First, it will introduce the Textual Communities system for creating scholarly editions in digital form. Textual Communities allows scholars and scholarly groups to make highest-quality editions in digital form, with minimal specialist computing knowledge and support. It is particularly suited to the making of editions which do not fit the pattern of “digital documentary editions”: that is, editions of works in many manuscripts or versions, or editions of non-authorial manuscripts. Accordingly, Textual Communities includes tools for handling images, page-by-page transcription, collation of multiple versions, project management, and more. See the draft article describing Textual Communities at https://www.academia.edu/
12297061/Some_principles_for_ the_making_of_collaborative_ scholarly_editions_in_digital_ form.
Second, it will offer training to transcribers joining the Canterbury Tales project, and to scholars leading transcription teams within the project. The project is undertaking the transcription of all 30,000 pages of the 88 pre-1500 witnesses of the Tales (18000 pages already transcribed but requiring checking; 12000 needing new transcription). Participants will be given accounts within the Textual Communities implementation of the Canterbury Tales project, introduced to the transcription system, and undertake their first transcriptions of pages from the Tales. See http://www.
textualcommunities.usask.ca/ web/canterbury-tales/wiki/-/ wiki/Main/Becoming+a+ transcriber.
Third, it will offer an introduction to the principles of manuscript transcription for digital editions to any scholars or students considering undertaking a digital edition project based on a manuscript. The materials of the Canterbury Tales project will be used as a starting point for discussion of transcription, supplemented by reference to other textual traditions on which the workshop leaders have worked (including Dante, medieval Spanish and New Testament Greek).
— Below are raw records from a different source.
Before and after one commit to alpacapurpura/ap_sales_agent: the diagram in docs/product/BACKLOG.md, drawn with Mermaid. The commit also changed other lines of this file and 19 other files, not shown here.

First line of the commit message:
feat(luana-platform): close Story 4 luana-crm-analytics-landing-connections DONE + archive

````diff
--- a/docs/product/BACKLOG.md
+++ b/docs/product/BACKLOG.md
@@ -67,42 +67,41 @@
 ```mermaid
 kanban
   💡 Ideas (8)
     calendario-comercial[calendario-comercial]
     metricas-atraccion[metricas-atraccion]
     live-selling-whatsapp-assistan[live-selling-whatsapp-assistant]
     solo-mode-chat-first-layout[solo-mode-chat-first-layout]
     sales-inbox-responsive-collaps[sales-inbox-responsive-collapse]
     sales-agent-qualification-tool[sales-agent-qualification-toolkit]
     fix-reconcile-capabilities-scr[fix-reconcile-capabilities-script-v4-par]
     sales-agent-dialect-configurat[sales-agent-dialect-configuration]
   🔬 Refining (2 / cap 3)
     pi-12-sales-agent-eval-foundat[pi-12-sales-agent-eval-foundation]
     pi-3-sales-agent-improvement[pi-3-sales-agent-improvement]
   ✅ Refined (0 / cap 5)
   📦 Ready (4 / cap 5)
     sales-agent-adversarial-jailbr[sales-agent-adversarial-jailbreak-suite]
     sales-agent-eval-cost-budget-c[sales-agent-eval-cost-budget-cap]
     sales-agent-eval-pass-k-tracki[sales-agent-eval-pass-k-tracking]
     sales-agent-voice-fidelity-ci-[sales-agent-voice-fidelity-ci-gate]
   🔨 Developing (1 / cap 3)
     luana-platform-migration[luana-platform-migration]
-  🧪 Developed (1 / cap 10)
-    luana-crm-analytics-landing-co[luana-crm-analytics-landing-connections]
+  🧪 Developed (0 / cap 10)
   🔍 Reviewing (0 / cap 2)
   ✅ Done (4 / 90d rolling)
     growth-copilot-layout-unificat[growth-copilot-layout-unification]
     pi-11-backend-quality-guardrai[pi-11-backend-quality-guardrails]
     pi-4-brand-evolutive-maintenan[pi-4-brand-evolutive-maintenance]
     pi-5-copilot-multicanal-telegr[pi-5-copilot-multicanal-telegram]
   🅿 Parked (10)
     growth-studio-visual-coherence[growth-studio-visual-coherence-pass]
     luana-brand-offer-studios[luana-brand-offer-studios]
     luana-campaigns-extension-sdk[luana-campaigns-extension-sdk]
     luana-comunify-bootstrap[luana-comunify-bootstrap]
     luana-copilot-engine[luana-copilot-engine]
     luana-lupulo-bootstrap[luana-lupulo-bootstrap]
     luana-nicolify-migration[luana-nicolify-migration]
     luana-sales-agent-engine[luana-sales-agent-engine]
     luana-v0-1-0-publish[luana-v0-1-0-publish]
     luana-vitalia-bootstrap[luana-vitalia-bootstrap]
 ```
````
This workshop will be useful to scholars undertaking a wide range of digital edition projects, especially of works existing in multiple witnesses. Because both the architect of Textual Communities (Robinson) and its chief programmer (Xiaohan Zhang) will be present, it will be useful also for technical consultants who plan to work with the Textual Communities API. And, of course, it will be useful for transcribers joining the Canterbury Tales project.
There is no charge for this workshop, but places will be limited. Please contact Barbara Bordalejo barbara.bordalejo@
Peter Robinson peter.robinson@usask. ca to
confirm attendance. For accommodation, see http://www.leuven.be/en/ tourism/staying/index.jsp.
This page is also at http://www.
textualcommunities.usask.ca/ web/textual-community/blog/-/ blogs/first-textual- communities-workshop-11-12- june-2015 and
at www.arts.kuleuven.be/ digitalhumanities/activiteiten .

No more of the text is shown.